-------- Given information --------

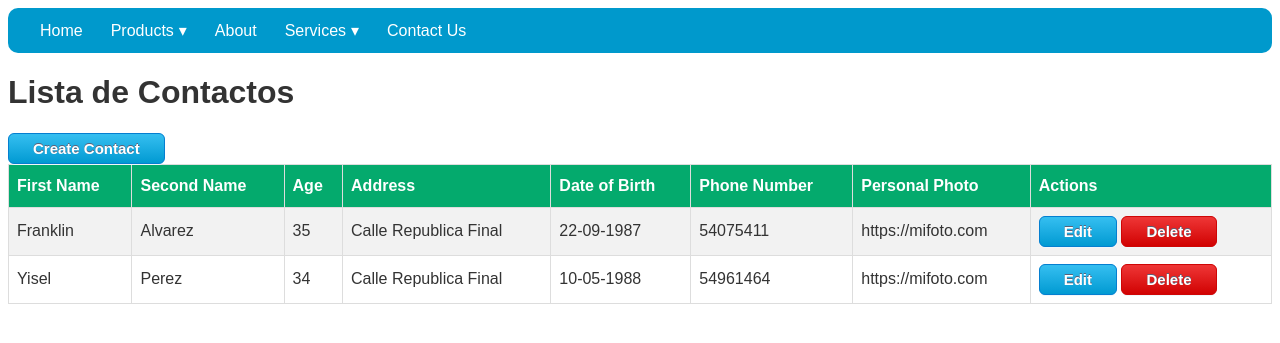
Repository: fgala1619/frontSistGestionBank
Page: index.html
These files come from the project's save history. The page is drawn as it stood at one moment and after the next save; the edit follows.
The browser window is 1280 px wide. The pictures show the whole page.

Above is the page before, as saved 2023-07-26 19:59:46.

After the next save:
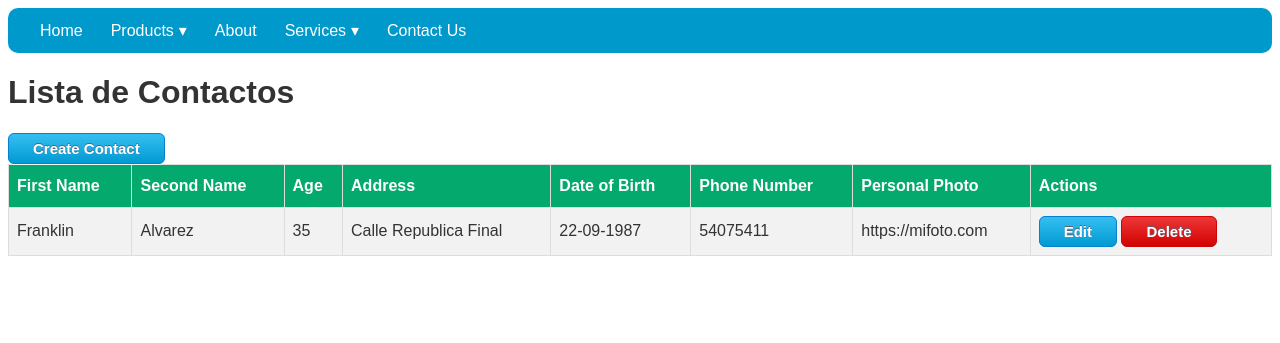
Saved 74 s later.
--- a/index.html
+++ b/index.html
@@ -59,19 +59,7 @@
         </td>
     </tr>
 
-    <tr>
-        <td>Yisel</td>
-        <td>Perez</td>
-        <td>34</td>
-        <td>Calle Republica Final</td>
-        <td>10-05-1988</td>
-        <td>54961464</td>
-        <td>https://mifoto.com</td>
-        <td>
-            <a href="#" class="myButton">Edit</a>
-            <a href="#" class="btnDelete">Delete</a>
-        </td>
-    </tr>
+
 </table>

--------

- Activity: Whenever the word "index" shows up in a line above, copy that line.

- Answer below:
Page: index.html
--- a/index.html
+++ b/index.html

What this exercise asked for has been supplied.